Night blindness or medically known as nyctalopia is a condition wherein a person has vision difficulties at night or where there is low light. Night blindness is more of a symptom of an underlying eye disease rather than a medical disorder in itself. This particular symptom may be present at birth or may be acquired later in life due to injury to parts of the eye or malnutrition.
Retinitis pigmentosa is said to be the most common cause of night blindness or nyctalopia. This involves a defect on the rod cells of the retina. Rod cells are responsible for processing light that passes through the eye’s retina. And if these cells do not function properly, they will gradually lose the ability to process the light coming through them. This will then cause people to have difficulty in seeing things in low light conditions or at night. In worst cases, some people even have difficulty seeing even during day time or bright light conditions.
Other conditions that may cause nyctalopia include myopia, cataracts, deficiency in Vitamin A, medications that cause pupil constriction like those for glaucoma, oguchi disease, Sorsby’s fundus dystrophy, and refractive surgery.
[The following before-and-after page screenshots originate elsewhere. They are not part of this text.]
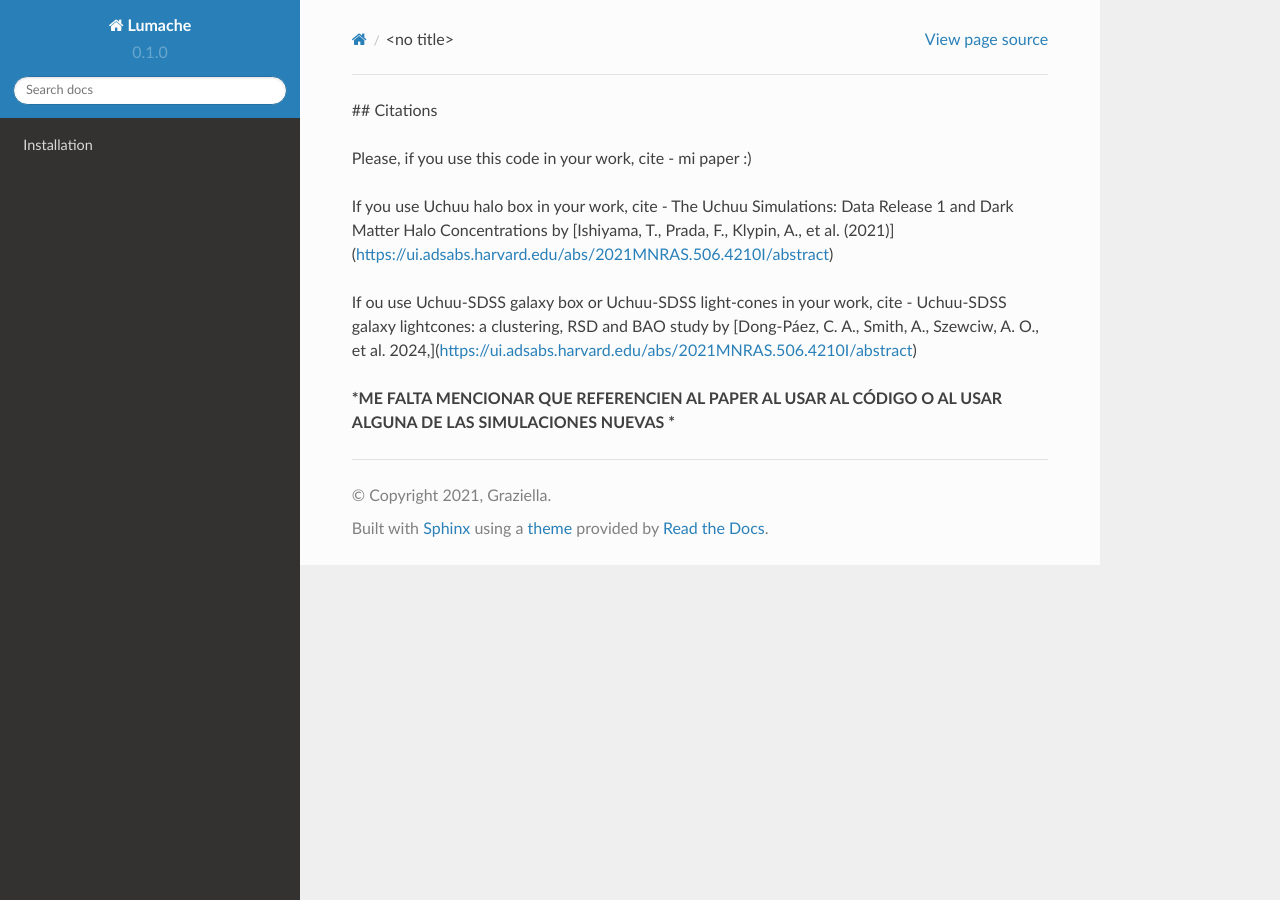
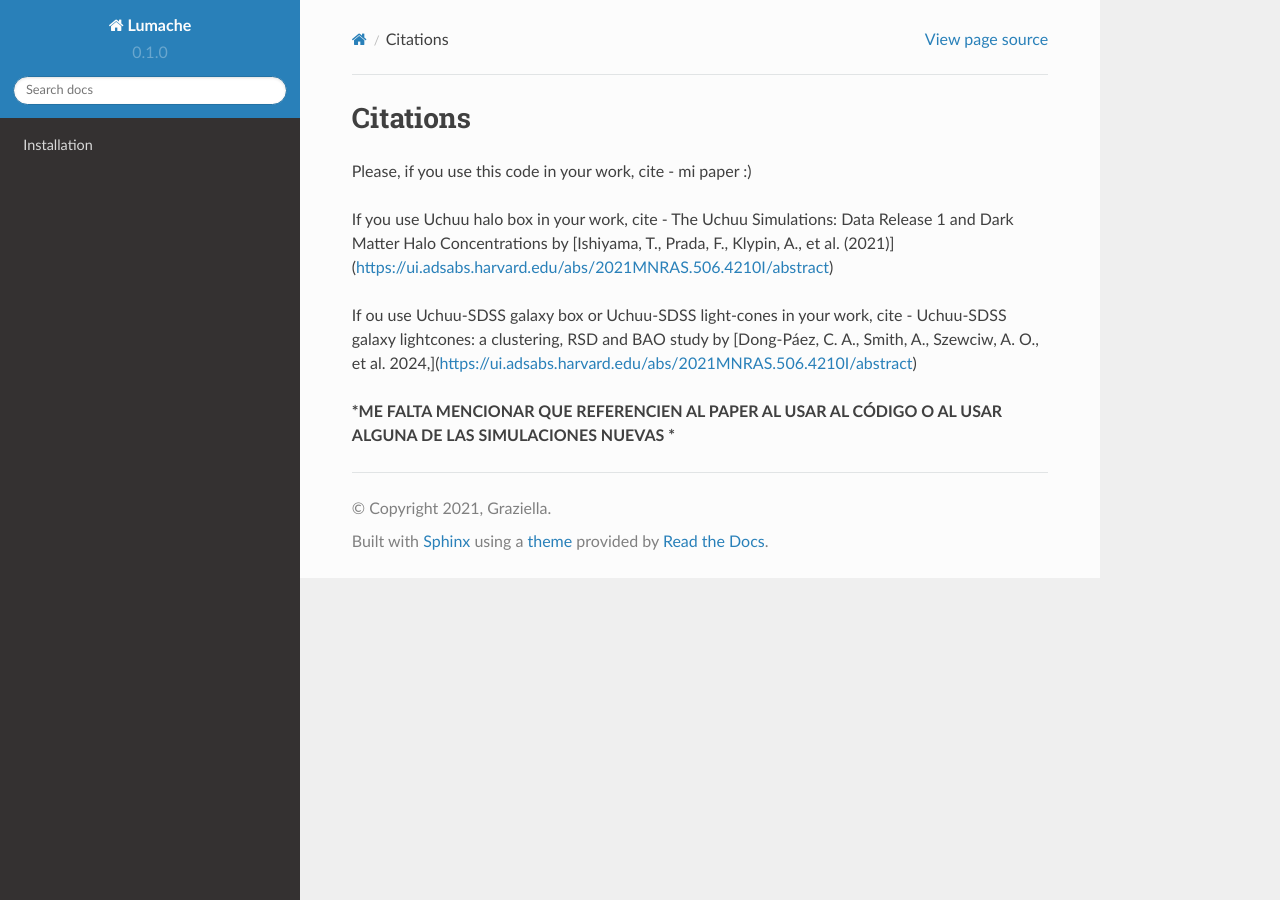
Before and after one commit to elenaferga/FBP, a Sphinx documentation site: the page built from docs/source/citations.rst, in a window 1280 px wide. Built offline with Sphinx 7.4.7 and the Read the Docs theme 2.0.0, drawn with Linux system fonts in a browser that asks for light colours.

Commit message:
Update citations.rst

```diff
--- a/docs/source/citations.rst
+++ b/docs/source/citations.rst
@@ -1,4 +1,5 @@
-## Citations
+Citations
+=========
 
 Please, if you use this code in your work, cite
 - mi paper :)
```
Treatment for night blindness depends on the symptoms presented by the patient, its severity, and the cause for the vision difficulty at night and low light conditions. For milder cases, new prescription eyeglasses may be the only thing that’s needed to help people see better at night time. For those under glaucoma medication, a change of drug type may be advised by doctors. People with cataracts for example are usually advised to undergo surgery. It is also advised that people experiencing symptoms of night blindness or nyctalopia seek medical attention as soon as possible to have better prognosis and to discuss to their doctors their apprehensions with their vision difficulties.